Chennai, capital city of the Indian state of Tamil Nadu, is struggling with the enforcement of a rule from the E-Waste (Managing and Handling) Rules, 2011, that requires all purchased electronic devices to be picked up by the producer or deposited in an authorized recycler for disposal when the time comes. The problem lies in finding an authorized recycler.
Large e-waste recyclers are finding it difficult to acquire licenses, while smaller recyclers gain authorization fairly quickly. As a major hub for electronic and electrical manufacturing, Chennai generates nearly 29,000 tons of e-waste yearly; therefore, it needs the larger recycling facilities to be operational. Experts say the delay is a result of thorough investigations into the facilities’ environmental impact.
In the meantime, some laptop and cellphone companies have initiated “take-back” programs which offer discounts towards the purchase of a new battery with the disposal of the old one at one of the companies’ disposal units or service centers. Critics of these recycling strategies, however, question whether they are truly effective.
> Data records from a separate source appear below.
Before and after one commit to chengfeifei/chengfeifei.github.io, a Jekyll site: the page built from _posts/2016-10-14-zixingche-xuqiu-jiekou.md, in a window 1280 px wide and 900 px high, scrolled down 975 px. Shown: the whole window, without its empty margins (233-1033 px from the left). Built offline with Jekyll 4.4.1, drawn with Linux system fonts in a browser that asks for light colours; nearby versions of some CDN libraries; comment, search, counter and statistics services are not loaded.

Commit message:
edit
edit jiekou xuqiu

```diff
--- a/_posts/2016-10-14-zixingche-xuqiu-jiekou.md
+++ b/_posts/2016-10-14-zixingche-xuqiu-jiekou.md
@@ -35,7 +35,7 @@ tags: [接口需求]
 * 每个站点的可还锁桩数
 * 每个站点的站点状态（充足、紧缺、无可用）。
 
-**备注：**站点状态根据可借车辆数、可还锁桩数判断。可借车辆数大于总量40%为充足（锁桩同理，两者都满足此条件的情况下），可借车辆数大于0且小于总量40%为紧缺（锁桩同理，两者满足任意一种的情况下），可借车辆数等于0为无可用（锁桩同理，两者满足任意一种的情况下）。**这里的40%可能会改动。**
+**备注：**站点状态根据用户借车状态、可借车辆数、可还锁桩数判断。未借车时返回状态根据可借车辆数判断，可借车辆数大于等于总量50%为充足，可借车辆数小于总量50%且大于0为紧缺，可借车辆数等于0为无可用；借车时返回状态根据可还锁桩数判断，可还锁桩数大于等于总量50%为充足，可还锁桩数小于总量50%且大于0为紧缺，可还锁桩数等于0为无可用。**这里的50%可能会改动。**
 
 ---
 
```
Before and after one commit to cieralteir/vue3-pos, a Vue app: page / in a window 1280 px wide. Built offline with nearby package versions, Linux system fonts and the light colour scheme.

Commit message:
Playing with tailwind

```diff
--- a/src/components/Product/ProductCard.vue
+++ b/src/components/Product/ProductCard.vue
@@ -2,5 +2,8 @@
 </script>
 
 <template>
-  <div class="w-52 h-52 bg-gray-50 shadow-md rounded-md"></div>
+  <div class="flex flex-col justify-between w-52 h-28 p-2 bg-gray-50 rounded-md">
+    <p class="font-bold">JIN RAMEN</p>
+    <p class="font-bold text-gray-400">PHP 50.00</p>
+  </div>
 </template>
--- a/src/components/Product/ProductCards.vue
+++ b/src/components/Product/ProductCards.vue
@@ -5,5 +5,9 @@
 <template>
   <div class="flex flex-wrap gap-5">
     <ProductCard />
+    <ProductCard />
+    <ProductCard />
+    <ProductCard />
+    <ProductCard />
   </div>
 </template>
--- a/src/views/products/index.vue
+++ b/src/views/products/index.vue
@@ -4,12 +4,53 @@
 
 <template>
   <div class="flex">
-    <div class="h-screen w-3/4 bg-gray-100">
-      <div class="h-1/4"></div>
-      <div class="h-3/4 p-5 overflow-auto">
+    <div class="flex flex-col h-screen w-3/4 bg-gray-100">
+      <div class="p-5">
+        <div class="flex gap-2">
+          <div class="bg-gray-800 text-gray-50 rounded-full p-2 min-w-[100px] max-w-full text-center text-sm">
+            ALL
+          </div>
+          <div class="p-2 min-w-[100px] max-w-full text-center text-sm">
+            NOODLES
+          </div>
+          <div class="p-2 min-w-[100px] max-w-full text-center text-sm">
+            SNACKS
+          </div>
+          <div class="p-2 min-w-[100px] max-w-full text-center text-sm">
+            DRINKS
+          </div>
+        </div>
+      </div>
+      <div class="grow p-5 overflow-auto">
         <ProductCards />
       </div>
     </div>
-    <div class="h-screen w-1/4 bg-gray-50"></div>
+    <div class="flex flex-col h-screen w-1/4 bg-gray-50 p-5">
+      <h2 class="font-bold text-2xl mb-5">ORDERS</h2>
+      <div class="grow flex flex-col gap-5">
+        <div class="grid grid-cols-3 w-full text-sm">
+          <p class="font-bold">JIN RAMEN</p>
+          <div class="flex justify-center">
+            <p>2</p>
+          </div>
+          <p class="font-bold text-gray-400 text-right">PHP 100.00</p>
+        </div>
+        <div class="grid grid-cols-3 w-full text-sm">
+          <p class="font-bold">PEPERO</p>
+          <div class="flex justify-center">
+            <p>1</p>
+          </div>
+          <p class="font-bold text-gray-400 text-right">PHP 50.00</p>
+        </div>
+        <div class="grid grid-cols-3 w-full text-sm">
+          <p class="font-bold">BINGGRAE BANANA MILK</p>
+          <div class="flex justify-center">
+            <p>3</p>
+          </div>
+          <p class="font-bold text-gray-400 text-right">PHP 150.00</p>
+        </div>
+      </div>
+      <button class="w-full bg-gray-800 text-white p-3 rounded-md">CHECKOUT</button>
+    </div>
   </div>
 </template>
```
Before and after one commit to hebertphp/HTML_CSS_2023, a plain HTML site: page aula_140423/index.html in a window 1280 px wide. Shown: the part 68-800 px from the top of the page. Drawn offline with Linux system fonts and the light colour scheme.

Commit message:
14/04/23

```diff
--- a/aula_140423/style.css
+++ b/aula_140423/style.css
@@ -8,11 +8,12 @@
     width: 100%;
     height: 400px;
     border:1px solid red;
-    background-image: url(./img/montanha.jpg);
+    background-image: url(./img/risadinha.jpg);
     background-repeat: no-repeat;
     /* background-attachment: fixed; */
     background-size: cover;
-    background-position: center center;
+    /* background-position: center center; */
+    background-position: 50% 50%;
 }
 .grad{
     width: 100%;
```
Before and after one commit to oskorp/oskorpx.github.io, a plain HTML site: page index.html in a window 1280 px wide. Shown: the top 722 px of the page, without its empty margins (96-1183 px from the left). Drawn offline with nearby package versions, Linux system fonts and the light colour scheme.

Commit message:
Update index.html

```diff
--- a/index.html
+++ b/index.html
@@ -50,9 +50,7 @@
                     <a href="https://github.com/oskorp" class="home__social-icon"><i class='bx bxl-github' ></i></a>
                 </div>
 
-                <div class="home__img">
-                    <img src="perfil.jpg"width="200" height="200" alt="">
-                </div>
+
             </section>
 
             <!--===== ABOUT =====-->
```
They claim the units are not checked frequently enough to affect measurable results.
Though India is still ironing out the kinks in their e-waste recycling system, we are happy to offer the Bay Area convenient and environmentally friendly e-waste recycling.